═══ The data ═══

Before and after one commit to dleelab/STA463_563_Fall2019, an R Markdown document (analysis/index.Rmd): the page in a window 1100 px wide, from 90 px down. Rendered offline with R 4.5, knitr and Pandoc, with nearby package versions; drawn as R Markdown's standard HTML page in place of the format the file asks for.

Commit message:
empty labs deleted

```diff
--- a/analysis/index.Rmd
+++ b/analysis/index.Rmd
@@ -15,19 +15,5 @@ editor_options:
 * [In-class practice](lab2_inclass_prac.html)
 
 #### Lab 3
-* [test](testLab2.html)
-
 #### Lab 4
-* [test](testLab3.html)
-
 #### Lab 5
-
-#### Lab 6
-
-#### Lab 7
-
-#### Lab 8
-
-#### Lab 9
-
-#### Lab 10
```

═══
═══ The data ═══

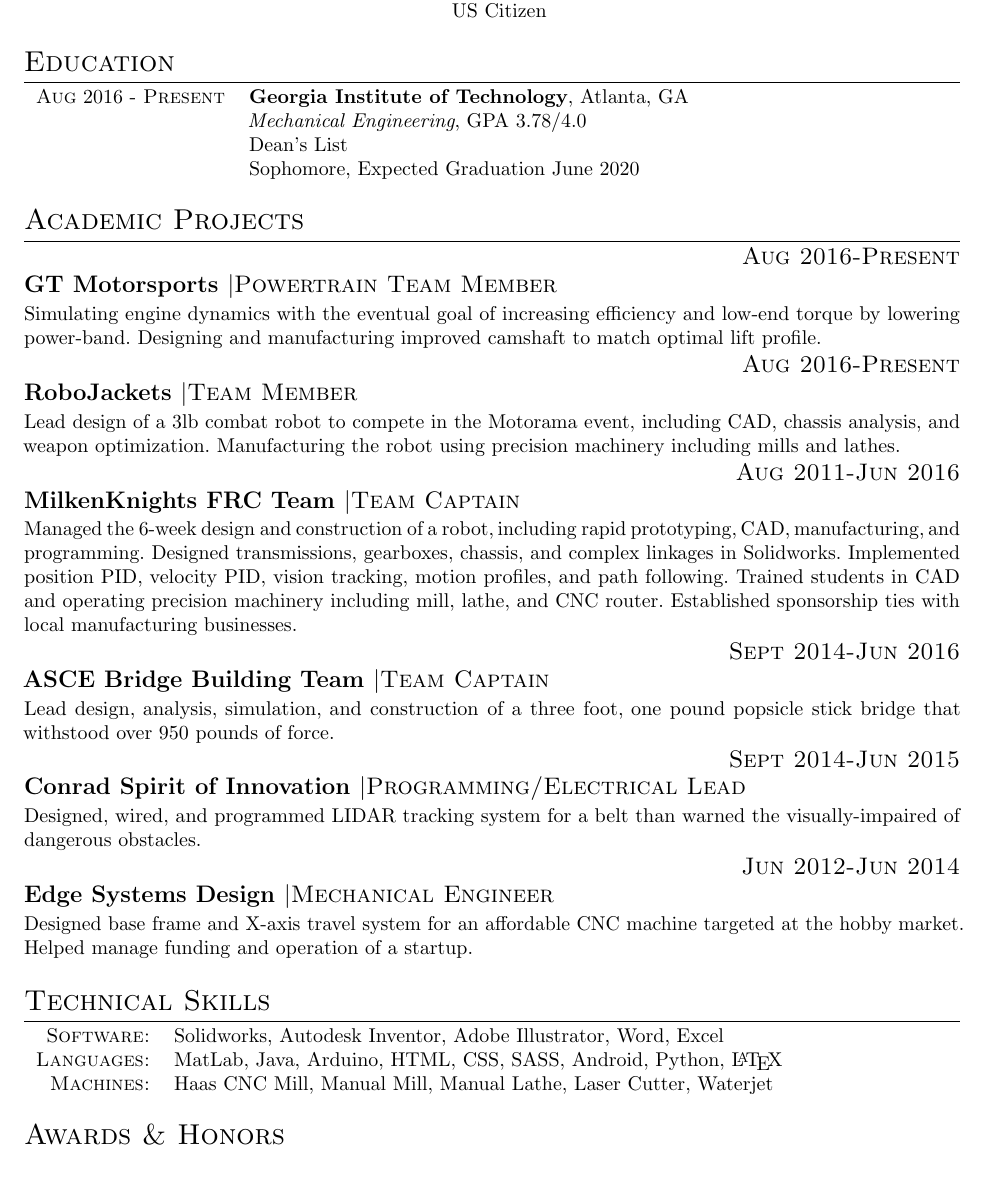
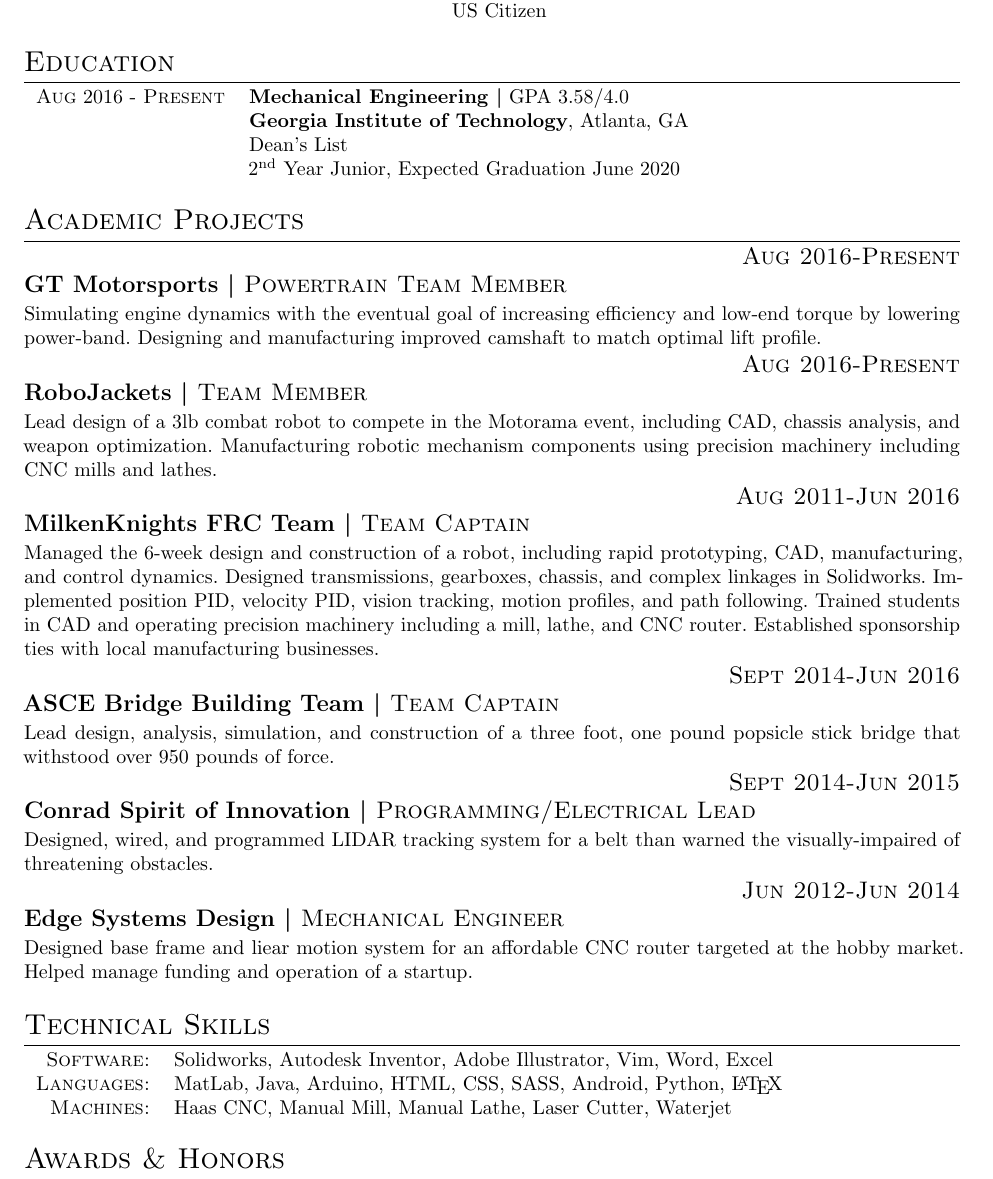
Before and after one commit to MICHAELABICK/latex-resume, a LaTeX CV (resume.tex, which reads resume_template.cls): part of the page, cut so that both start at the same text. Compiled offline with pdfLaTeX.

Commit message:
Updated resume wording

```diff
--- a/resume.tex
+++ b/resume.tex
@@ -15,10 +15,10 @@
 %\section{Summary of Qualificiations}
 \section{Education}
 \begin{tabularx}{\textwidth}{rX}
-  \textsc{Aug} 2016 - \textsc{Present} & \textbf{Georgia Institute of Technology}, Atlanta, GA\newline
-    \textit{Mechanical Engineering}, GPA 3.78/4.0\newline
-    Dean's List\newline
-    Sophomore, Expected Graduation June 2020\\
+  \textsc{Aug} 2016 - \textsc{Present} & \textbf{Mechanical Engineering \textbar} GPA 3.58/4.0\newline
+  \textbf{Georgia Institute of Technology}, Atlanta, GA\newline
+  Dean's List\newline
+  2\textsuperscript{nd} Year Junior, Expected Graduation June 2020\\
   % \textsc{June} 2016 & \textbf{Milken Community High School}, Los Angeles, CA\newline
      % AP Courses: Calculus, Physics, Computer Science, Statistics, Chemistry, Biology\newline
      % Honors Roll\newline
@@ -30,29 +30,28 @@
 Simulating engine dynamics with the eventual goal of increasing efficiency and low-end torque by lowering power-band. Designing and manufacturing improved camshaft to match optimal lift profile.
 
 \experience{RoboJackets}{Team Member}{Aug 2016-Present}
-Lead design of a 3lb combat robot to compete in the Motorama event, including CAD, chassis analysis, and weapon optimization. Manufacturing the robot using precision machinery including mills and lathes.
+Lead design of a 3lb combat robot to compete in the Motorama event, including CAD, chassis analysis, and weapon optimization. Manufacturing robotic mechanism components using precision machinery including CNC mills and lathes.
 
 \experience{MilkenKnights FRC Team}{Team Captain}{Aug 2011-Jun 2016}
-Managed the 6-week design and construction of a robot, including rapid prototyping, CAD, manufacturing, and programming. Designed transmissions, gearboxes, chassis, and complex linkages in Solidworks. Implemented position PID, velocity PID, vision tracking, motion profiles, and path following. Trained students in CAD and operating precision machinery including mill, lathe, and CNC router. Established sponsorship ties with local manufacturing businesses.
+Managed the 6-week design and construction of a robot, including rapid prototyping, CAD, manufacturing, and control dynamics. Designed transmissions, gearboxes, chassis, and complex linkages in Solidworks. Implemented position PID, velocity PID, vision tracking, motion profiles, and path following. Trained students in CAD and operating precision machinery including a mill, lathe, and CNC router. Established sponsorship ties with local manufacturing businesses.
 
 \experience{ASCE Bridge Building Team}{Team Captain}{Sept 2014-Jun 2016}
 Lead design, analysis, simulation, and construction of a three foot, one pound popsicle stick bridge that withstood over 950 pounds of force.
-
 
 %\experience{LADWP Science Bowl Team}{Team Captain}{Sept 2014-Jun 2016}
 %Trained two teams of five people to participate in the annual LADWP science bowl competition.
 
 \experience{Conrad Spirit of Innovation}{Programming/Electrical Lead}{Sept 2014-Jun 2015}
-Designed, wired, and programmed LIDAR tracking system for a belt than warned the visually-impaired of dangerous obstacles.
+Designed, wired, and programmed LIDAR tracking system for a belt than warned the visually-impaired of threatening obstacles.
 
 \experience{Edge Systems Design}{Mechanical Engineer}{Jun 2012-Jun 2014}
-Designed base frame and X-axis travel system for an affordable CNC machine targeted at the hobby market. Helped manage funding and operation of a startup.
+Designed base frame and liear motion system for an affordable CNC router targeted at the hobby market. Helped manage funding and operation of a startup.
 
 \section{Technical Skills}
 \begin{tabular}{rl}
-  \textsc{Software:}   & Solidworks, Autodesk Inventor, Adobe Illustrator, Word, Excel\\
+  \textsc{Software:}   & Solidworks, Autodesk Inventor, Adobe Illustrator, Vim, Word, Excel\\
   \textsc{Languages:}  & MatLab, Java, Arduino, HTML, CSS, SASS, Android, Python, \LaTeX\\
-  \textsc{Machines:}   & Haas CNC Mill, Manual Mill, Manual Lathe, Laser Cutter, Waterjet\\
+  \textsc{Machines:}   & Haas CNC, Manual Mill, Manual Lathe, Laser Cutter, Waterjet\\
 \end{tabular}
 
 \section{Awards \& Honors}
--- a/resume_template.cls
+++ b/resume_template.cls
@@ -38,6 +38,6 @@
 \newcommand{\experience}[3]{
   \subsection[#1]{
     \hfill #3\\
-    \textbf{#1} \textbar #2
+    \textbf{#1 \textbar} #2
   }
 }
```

═══

# What you are asked to do
Report every line of the material above in which "textsc" appears.

# Task output
-  \textsc{Aug} 2016 - \textsc{Present} & \textbf{Georgia Institute of Technology}, Atlanta, GA\newline
+  \textsc{Aug} 2016 - \textsc{Present} & \textbf{Mechanical Engineering \textbar} GPA 3.58/4.0\newline
   % \textsc{June} 2016 & \textbf{Milken Community High School}, Los Angeles, CA\newline
-  \textsc{Software:}   & Solidworks, Autodesk Inventor, Adobe Illustrator, Word, Excel\\
+  \textsc{Software:}   & Solidworks, Autodesk Inventor, Adobe Illustrator, Vim, Word, Excel\\
   \textsc{Languages:}  & MatLab, Java, Arduino, HTML, CSS, SASS, Android, Python, \LaTeX\\
-  \textsc{Machines:}   & Haas CNC Mill, Manual Mill, Manual Lathe, Laser Cutter, Waterjet\\
+  \textsc{Machines:}   & Haas CNC, Manual Mill, Manual Lathe, Laser Cutter, Waterjet\\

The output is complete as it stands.